§ Work to be completed
Check every line of the entries below for "margin", and copy the lines that have it.
Content starts
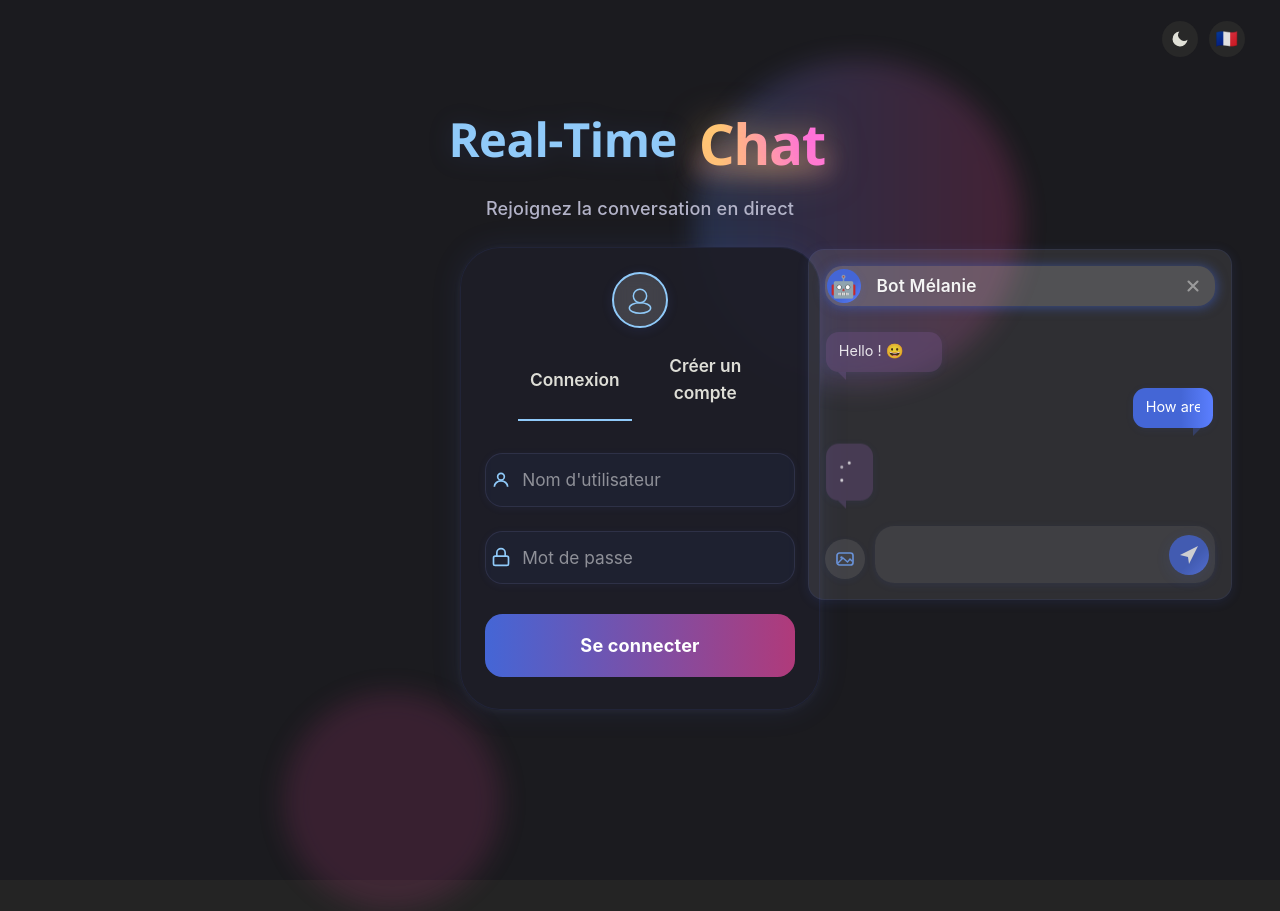
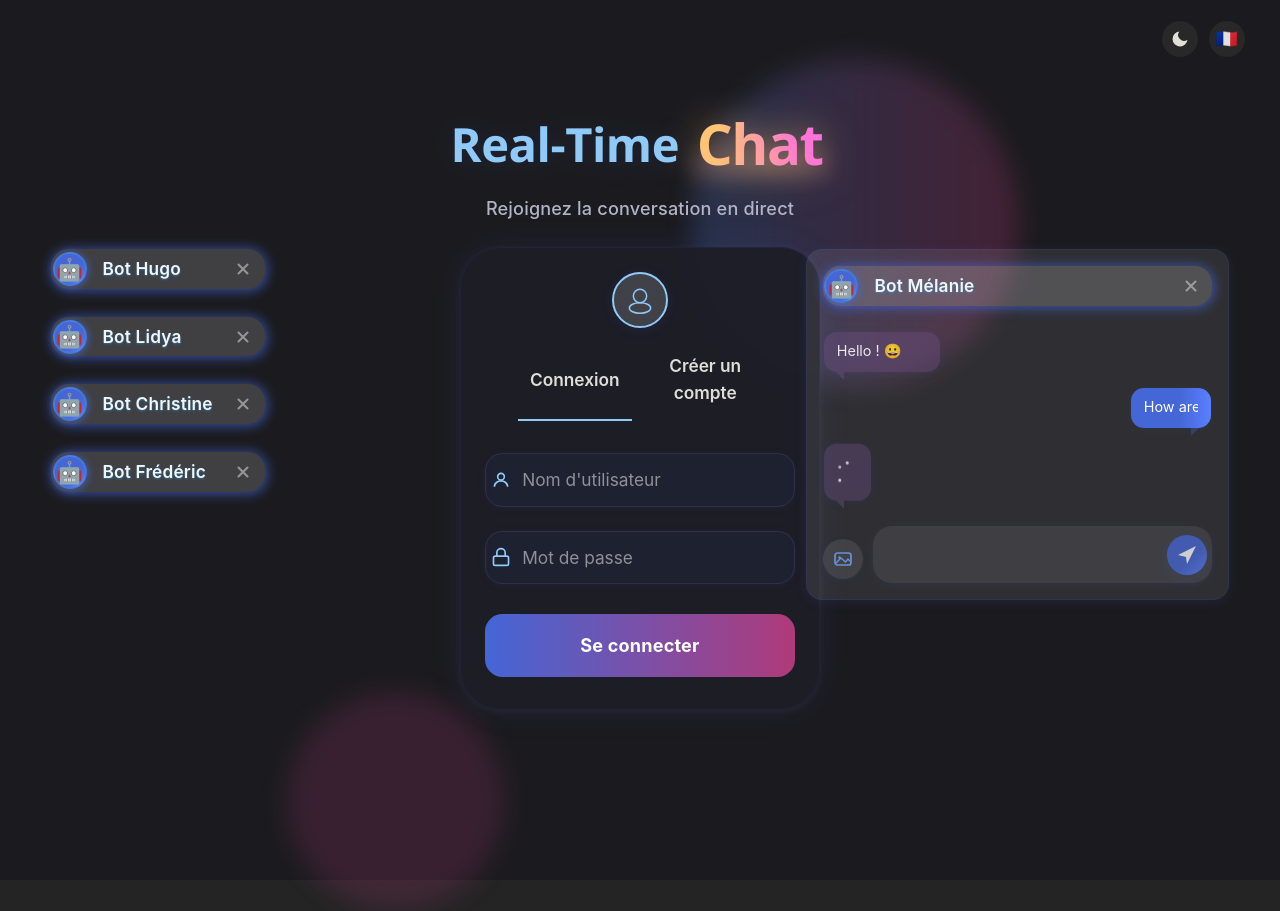
Before and after one commit to TheDevApprentice/real-time-chat, a Vue app in the folder interface/Vue/: page / in a window 1280 px wide. Built offline with nearby package versions, Linux system fonts and the light colour scheme.

Commit message:
Update design

```diff
--- /dev/null
+++ b/interface/Vue/src/components/chat/headerChat/Avatar.vue
@@ -0,0 +1,31 @@
+<template>
+  <div class="chat-header-avatar">
+    <span>{{ avatar }}</span>
+  </div>
+</template>
+
+<script setup lang="ts">
+defineProps<{
+  avatar?: string;
+}>();
+</script>
+
+<style scoped>
+.chat-header-avatar {
+  width: 34px;
+  height: 34px;
+  border-radius: 50%;
+  border: 2px solid rgba(68, 151, 214, 0.371);
+
+  background: linear-gradient(135deg, #4466d6 60%, #5b7fff 100%);
+  display: flex;
+  align-items: center;
+  justify-content: center;
+  font-size: 1.35em;
+  color: #fff;
+  font-weight: 700;
+  box-shadow: 1px 1px 8px 3px rgba(68, 102, 214, 0.893);
+  margin-right: 0.3rem;
+  z-index: 20;
+}
+</style>
--- a/interface/Vue/src/components/chat/headerChat/ChatHeader.vue
+++ b/interface/Vue/src/components/chat/headerChat/ChatHeader.vue
@@ -1,8 +1,6 @@
 <template>
   <div class="chat-header-preview">
-    <div class="chat-header-avatar">
-      <span>{{ avatar }}</span>
-    </div>
+    <Avatar :avatar="avatar" />
     <span class="chat-header-name">{{ name }}</span>
     <button class="chat-header-close" aria-label="Fermer" disabled>
       <svg width="18" height="18" viewBox="0 0 20 20" fill="none">
@@ -18,10 +16,19 @@
 </template>
 
 <script setup lang="ts">
+import Avatar from "./Avatar.vue";
+
 defineProps<{
   avatar?: string;
   name?: string;
+  close?: boolean;
+  onClose?: () => void;
+  onOpen?: () => void;
+  isOpen?: boolean;
+  active?: boolean;
 }>();
+
+defineEmits<{ close: [] }>();
 </script>
 
 <style scoped>
@@ -34,7 +41,7 @@ defineProps<{
   margin-bottom: 0.75rem;
   background: rgba(255, 255, 255, 0.163);
   border-radius: 1.1rem;
-  box-shadow: 1px 1px 12px 0 rgba(68, 102, 214, 0.566);
+  box-shadow: 1px 1px 12px 1px rgba(68, 102, 214, 0.71);
 }
 .chat-header-avatar {
   width: 34px;
@@ -47,7 +54,7 @@ defineProps<{
   font-size: 1.35em;
   color: #fff;
   font-weight: 700;
-  box-shadow: 0 2px 8px 0 rgba(68, 102, 214, 0.13);
+  box-shadow: 1px 1px 6px 1px rgba(68, 102, 214, 0.621);
   margin-right: 0.3rem;
 }
 .chat-header-name {
@@ -56,7 +63,7 @@ defineProps<{
   font-size: 1.08em;
   letter-spacing: 0.01em;
   flex: 1;
-  text-shadow: 0 1px 2px rgba(0, 0, 0, 0.09);
+  text-shadow: 0 1px 2px rgba(10, 161, 255, 0.496);
 }
 .chat-header-close {
   background: transparent;
--- a/interface/Vue/src/views/Login.vue
+++ b/interface/Vue/src/views/Login.vue
@@ -20,6 +20,12 @@
             <div class="auth-bg-container">
               <span class="auth-bg-circle circle-1"></span>
               <span class="auth-bg-circle circle-2"></span>
+            </div>
+            <div v-if="showChat" class="demo-avatars">
+              <ChatHeader avatar="🤖" name="Bot Hugo" />
+              <ChatHeader avatar="🤖" name="Bot Lidya" />
+              <ChatHeader avatar="🤖" name="Bot Christine" />
+              <ChatHeader avatar="🤖" name="Bot Frédéric" />
             </div>
             <CardTemplate>
               <!-- Header/avatar stylisé -->
@@ -175,6 +181,7 @@
 import { ref, onMounted, watch, nextTick } from "vue";
 import { defineAsyncComponent } from "vue";
 import type { Bubble } from "../components/chat/bubbleChat/ChatBubble.vue";
+import Avatar from "../components/chat/headerChat/Avatar.vue";
 
 const realTimeFull = "Real‑Time";
 const chatFull = "Chat";
@@ -638,6 +645,17 @@ function onSubmit() {
   border-color: rgba(255, 255, 255, 0.15) transparent;
 }
 
+.demo-avatars {
+  display: flex;
+  flex-direction: column;
+  gap: 1rem;
+  position: absolute;
+  top: 0.5%;
+  left: -400px;
+
+  animation: fade-in 0.9s ease-in-out;
+}
+
 /* Chat preview container */
 .chat-preview {
   position: absolute;
@@ -702,7 +720,6 @@ function onSubmit() {
   letter-spacing: -0.01em;
   font-size: 0.99em;
   filter: drop-shadow(0 2px 12px #4466d622);
-  margin-right: 0.09em;
 
   font-family: "JetBrains Mono", "Fira Sans", "Segoe UI", Arial, sans-serif;
   font-size: 3.1rem;
@@ -713,7 +730,7 @@ function onSubmit() {
   align-items: center;
   position: relative;
   justify-content: center;
-  margin-bottom: 0.2em;
+  margin-bottom: 0.1em;
   line-height: 1.06;
   text-align: center;
 }
@@ -726,7 +743,6 @@ function onSubmit() {
 }
 .title-chat-glow {
   position: relative;
-  margin-left: 0rem;
   font-family: inherit;
   font-weight: 900;
   background: linear-gradient(90deg, #ffb86c 20%, #ff6bcb 80%);
@@ -743,7 +759,6 @@ function onSubmit() {
   position: absolute;
   left: 0;
   right: 0;
-  top: 60%;
   height: 45%;
   pointer-events: none;
   z-index: -1;
```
Content ends
§ Answer space
+  margin-right: 0.3rem;
   margin-bottom: 0.75rem;
   margin-right: 0.3rem;
-  margin-right: 0.09em;
-  margin-bottom: 0.2em;
+  margin-bottom: 0.1em;
-  margin-left: 0rem;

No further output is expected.